It doesn’t matter what your final goals are, you need to know where your money is going (and how to save some of it) so that you can:
Plan for retirementPay off your mortgage
Help your children pay for college
Invest for the future
…and take care of anything else you feel is important for you and your family. Here are some tips to help you budget correctly and reach these goals:
Top 4 Budget Tips
Before Saving, Delete Debt
One of the primary reasons people budget is so they can start saving money for the future. However, saving money begins with getting rid of debt. Once your debt is gone, you’ve given yourself some monthly income with which you can use towards savings – whether it be for a new car, a home, or even for retirement.
There are quite a few ways to get rid of debt and the one you choose depends on your individual situation. Here’s some points from the experts to help get you started.
Budgeting isn’t a Guessing Game
In order to create a budget, and stick to it, you need to know your numbers. If you don’t use financial software, you probably have access to your bank and credit card statements. Check those records to you know exactly (or close to exactly) where and how you spend your money. As you do this, you’ll see that using hard numbers can help get you closer to creating – and following through on – a real budget.
Be Realistic – Make Your Budget “Actionable”
For those of us who have tried dieting, you know the “all or nothing” position rarely works. “That’s it!” we say, “Not one dessert. Not one piece of bread.” Before we know it, we’re eating more cake and sourdough than we did before we started the diet. The same goes for budgeting. To cut every single “extra” out at once will only make you feel deprived and eventually want more of what you’re missing.

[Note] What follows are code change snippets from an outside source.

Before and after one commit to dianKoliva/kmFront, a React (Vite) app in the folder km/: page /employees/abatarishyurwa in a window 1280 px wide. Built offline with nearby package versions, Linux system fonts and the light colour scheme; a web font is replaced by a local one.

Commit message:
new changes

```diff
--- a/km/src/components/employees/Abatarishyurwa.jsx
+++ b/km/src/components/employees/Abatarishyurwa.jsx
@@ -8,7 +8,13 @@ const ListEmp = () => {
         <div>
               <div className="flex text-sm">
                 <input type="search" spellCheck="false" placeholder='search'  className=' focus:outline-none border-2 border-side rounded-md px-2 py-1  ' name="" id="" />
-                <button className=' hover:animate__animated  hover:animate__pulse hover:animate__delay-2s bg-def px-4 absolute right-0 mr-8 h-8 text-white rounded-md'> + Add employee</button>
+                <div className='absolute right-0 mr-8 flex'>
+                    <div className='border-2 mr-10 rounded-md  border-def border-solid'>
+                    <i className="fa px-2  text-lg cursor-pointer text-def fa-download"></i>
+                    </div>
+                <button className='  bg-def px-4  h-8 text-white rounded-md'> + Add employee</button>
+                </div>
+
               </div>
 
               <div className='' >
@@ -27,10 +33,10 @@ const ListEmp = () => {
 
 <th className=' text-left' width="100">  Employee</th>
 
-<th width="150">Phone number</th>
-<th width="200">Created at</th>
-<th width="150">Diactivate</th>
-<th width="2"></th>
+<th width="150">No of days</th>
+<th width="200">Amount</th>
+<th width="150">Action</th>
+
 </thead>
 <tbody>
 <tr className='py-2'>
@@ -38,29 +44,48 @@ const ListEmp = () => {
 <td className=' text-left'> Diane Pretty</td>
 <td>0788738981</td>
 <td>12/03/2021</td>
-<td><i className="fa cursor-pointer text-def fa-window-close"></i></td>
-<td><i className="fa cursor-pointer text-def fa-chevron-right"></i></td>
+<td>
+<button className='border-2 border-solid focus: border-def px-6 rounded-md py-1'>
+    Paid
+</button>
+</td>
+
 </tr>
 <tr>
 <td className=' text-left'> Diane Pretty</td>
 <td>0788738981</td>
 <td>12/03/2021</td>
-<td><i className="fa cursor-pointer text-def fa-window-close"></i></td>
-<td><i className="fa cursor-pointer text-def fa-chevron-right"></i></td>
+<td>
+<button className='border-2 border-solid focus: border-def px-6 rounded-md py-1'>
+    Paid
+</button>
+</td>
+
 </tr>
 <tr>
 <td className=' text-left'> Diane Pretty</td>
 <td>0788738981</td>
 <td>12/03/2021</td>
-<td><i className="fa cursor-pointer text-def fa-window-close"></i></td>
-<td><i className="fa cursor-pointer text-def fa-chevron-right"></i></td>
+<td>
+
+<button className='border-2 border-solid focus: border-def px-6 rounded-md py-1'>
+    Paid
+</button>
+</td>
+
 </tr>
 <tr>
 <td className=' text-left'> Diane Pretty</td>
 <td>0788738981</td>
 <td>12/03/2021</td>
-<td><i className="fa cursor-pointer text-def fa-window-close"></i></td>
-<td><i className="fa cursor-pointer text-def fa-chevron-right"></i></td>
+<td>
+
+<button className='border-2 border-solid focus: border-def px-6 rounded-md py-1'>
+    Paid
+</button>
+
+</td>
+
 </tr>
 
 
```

Budget on a gradual basis. For instance, cut a few non-essential expenses like buying yourself a latte two times a week instead of four or enjoying takeout twice a week rather than five. Slowly lessen the non-essentials and you’ll find you’re more likely to realize you can cut down on spending.
Tell Your Friends What You’re Up To

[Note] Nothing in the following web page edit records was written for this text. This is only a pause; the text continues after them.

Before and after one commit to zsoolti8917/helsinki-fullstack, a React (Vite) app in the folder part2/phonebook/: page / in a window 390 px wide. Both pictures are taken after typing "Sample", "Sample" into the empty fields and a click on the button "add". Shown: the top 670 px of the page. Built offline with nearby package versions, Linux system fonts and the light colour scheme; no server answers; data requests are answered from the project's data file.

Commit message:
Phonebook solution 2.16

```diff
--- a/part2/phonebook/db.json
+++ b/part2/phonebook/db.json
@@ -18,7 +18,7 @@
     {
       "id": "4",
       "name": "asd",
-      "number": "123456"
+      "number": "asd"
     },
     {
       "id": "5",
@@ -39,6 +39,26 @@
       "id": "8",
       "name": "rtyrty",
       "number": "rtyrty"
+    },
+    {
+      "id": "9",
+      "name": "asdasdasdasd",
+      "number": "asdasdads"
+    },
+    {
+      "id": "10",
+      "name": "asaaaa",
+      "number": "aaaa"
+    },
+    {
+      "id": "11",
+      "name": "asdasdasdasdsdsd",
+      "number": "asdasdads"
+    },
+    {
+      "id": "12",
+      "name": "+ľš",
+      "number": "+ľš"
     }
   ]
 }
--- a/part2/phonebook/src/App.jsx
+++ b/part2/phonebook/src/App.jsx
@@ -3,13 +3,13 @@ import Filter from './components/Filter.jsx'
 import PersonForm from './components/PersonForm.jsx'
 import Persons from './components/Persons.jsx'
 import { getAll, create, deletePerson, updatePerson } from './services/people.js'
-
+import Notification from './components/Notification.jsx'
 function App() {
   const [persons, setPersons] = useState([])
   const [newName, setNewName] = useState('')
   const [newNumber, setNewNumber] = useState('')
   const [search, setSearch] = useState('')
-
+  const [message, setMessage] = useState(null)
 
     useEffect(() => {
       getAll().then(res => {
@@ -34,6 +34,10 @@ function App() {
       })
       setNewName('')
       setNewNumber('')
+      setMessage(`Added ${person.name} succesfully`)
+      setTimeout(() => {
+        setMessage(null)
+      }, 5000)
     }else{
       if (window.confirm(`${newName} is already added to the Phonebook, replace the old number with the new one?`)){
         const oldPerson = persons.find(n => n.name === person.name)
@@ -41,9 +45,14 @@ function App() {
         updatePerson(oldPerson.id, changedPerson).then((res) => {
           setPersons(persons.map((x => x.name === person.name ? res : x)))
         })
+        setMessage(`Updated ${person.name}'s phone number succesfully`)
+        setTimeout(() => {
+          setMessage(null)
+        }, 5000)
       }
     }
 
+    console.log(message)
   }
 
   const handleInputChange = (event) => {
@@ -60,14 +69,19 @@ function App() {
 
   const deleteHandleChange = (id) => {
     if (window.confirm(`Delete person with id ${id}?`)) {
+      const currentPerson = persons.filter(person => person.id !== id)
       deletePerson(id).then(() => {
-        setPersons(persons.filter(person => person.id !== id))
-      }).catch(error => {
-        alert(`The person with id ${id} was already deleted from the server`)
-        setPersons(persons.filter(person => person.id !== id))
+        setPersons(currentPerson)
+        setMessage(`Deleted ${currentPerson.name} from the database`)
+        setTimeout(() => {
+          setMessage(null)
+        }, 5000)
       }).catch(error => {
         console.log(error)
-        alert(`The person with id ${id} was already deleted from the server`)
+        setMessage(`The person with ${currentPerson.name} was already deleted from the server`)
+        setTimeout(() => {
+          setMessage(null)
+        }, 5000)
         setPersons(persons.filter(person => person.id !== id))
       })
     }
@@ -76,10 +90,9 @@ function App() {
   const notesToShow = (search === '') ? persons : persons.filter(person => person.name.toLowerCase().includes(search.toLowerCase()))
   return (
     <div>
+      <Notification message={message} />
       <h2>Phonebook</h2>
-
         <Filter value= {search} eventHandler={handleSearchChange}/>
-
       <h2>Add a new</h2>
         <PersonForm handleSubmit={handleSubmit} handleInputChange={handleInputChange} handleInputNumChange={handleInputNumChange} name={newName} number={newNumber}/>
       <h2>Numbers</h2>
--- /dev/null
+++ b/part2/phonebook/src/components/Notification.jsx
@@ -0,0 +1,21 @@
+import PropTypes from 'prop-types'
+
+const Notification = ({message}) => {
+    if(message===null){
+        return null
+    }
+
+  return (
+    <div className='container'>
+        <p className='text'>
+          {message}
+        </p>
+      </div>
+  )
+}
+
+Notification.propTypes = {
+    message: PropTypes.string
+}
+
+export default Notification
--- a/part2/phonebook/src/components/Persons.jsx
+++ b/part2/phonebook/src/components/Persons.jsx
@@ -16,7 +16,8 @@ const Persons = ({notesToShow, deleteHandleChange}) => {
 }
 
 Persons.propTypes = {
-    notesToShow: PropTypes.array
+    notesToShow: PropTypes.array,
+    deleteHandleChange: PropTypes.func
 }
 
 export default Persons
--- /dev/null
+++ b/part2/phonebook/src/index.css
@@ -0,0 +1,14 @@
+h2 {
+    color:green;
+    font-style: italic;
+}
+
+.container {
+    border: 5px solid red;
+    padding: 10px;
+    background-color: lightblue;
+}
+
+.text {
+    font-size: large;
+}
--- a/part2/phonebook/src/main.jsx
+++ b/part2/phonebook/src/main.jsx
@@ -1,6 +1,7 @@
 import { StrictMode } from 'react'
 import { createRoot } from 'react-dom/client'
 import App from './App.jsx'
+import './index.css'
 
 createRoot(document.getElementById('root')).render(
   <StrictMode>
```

We typically don’t talk with our friends about money problems. We like to “keep up with the Joneses” or, in other words, pretend like everything’s financially okay.
That’s why it’s important to let those around you know that you’ve set a budget and need help sticking to it. Offer to have a pot-luck dinner rather than go out to a restaurant. Don’t allow them to talk you into buying an expensive pair of jeans just because “it’s the rage” and “you have to have them”. If they understand, they’ll be more than happy to help you stick to your budget – and that’s true friendship!